Putting to one side the majority of the unpleasantness surrounding the Baby P case, one of the interesting aspects – from a media point of view – has been the problem of the online world and any court orders relating to reporting.
Without having delved too far into the story, it’s obvious that there’s some form of court order in play here, otherwise we’d have had Baby P’s name by now, along with the names of two of the accused .
The crime led to an outpouring of rage on assorted sources on the internet – blogs, forums, and Facebook groups, among other places.
Because of the way the internet is – huge swathes of information all quite easy to retrieve – it’s not exactly hard to find out the names of those involved, hence the naming and shaming that followed in the aftermath of the court case.
It doesn’t take a genius the piece together the information in the press reports, crossed referenced with a bit of smart Googling. Some of the older articles with names are in assorted caches.
Much of the ire seems to be focused on the fact that that the media hasn’t named the couple who were jailed over Baby P’s death, but as Judith Townsend at Journalism.co.uk points out, naming Baby P isn’t about any notion of justice (whatever that may be), or about the Facebook campaign. It’s about confronting the reality of an online world.
Everybody who joined the Facebook group or named them online is in contempt of court. But they’re not to know the ins and outs of contempt law. Why should they?
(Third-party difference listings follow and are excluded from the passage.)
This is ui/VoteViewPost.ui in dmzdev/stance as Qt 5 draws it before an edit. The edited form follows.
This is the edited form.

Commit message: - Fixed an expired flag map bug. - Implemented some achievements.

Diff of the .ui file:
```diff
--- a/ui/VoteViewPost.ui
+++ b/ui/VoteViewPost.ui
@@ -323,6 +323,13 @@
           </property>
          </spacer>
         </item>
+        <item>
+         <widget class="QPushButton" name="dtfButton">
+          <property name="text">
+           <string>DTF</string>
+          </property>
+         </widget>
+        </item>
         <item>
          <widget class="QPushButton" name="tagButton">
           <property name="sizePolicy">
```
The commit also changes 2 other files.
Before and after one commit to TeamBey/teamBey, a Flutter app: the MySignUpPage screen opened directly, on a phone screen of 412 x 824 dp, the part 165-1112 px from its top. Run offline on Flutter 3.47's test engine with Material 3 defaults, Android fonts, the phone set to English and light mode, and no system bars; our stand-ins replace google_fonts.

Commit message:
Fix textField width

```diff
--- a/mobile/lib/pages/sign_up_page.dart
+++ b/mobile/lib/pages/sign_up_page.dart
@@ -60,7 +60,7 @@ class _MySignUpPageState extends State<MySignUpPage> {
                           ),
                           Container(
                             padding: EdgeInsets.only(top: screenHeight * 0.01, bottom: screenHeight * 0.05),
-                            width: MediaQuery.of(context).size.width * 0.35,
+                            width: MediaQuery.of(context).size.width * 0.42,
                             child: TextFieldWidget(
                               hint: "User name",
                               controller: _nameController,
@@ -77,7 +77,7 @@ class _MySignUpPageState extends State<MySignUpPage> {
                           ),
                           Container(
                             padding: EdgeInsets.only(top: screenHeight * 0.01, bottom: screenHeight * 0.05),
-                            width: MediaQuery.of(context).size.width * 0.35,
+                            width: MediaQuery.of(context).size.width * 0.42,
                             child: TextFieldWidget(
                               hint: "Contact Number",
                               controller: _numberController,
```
Even journalists can be a bit fuzzy on some of the laws, unless they regularly work on court reporting or in a specific field.
Most laws relating to contempt were created to ensure a fair trial; to ensure that no matter how horrific the crime, no matter how apparent the guilt, the defendant gets a fair, unprejudiced trial.
Much of the law (I’d imagine) around the Baby P case are to protect other children involved in the case, not the accused or the guilty. The law is surprisingly clear on this.
That was fine when print and broadcast were the only ways of getting your news. The judge made the order, the journalists would sometimes contest it, but if they failed then the information didn’t get printed or broadcast. Simple.
Today, it’s never been easier to join the jots, the access cache, and to publish the names (or other relevant information online). And the orders don’t apply to non-UK websites.
As the law stands, there’s been a lot of Contempt of Court committed around the Baby P case. But who should be served with any action? Facebook? Blogger? WordPress? Google? Forum administrators? Individual bloggers? Individual posters? All of the above? None of the above?
Libel and the internet may not be perfect, but in this regard the law is streets ahead of Contempt of Court and the internet. The Baby P case has demonstrated that it’s virtually impossible to enforce Contempt laws in an online world (although I wouldn’t go as far as saying its impossible to get a fair trial).
Clearly, the laws surrounding Contempt and a fair trial need an urgent and serious overhaul. Quite what that should involve will take a far better legal brain than I, and probably about 99% of the country, have.
 It’s (thankfully) been a VERY long time since I’ve had to deal with child cases and courts, my immediate guess was a Section 39, although as that doesn’t apply to dead children, it might be a different court order. Section 11? I’ll have to pick up my copy of McNae’s again here as I think I need to reacquaint myself with the assorted orders to do with children and young people.